[Stored items from a collection]
Content starts
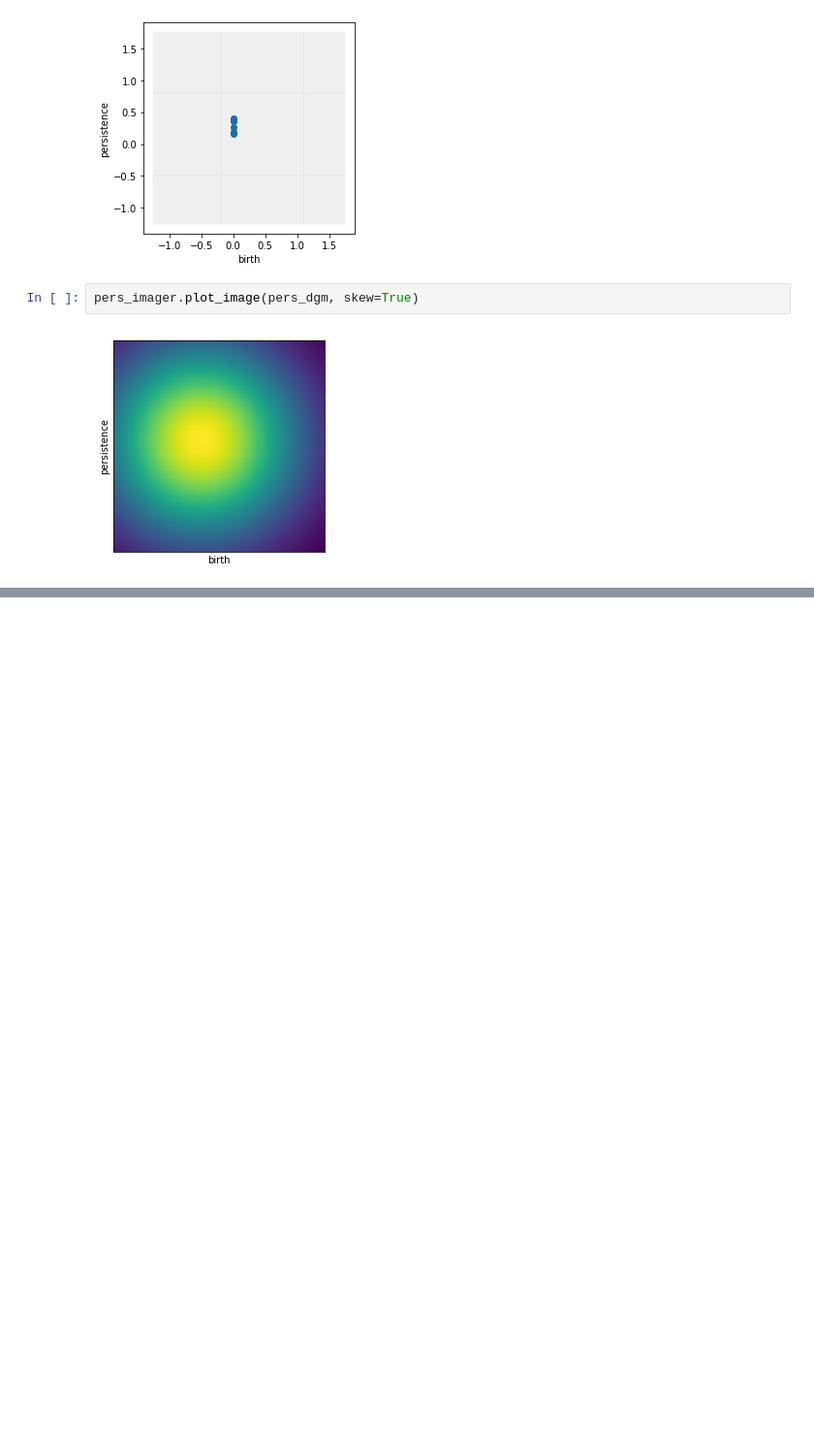
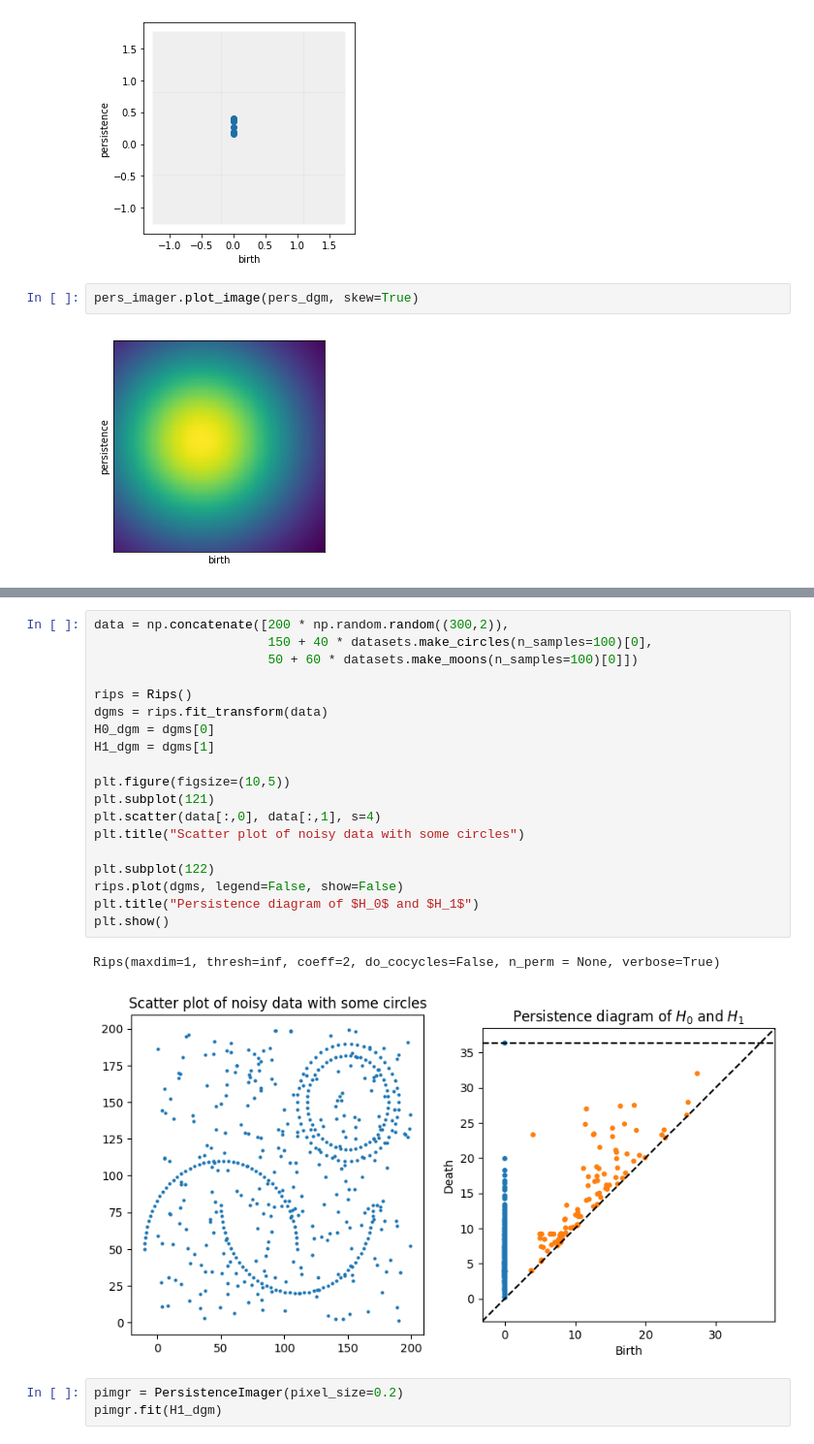
Before and after one commit to almartcas/TFG, a Jupyter notebook: PI.ipynb, the cells around one changed output, grey strips where cells are left out. Shown: that part at 97% size. Drawn from its saved outputs; the diff is of its cells as text; blank space fills up the shorter version.

```diff
--- a/PI.ipynb
+++ b/PI.ipynb
@@ -94,0 +147,25 @@ pers_imager.plot_image(pers_dgm, skew=True)
+# %%
+data = np.concatenate([200 * np.random.random((300,2)),
+                       150 + 40 * datasets.make_circles(n_samples=100)[0],
+                       50 + 60 * datasets.make_moons(n_samples=100)[0]])
+
+rips = Rips()
+dgms = rips.fit_transform(data)
+H0_dgm = dgms[0]
+H1_dgm = dgms[1]
+
+plt.figure(figsize=(10,5))
+plt.subplot(121)
+plt.scatter(data[:,0], data[:,1], s=4)
+plt.title("Scatter plot of noisy data with some circles")
+
+plt.subplot(122)
+rips.plot(dgms, legend=False, show=False)
+plt.title("Persistence diagram of $H_0$ and $H_1$")
+plt.show()
+# %% [output]
+Rips(maxdim=1, thresh=inf, coeff=2, do_cocycles=False, n_perm = None, verbose=True)
+[figure, added]
+# %%
+pimgr = PersistenceImager(pixel_size=0.2)
+pimgr.fit(H1_dgm)
```
Also changed, not shown: parts of 9 cells of this notebook.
Content ends
BRIEF:
Only lines with the word "notebook" go in the answer. Take them all from the entries above.

THE ANSWER:
Before and after one commit to almartcas/TFG, a Jupyter notebook: PI.ipynb, the cells around one changed output, grey strips where cells are left out. Shown: that part at 97% size. Drawn from its saved outputs; the diff is of its cells as text; blank space fills up the shorter version.
Also changed, not shown: parts of 9 cells of this notebook.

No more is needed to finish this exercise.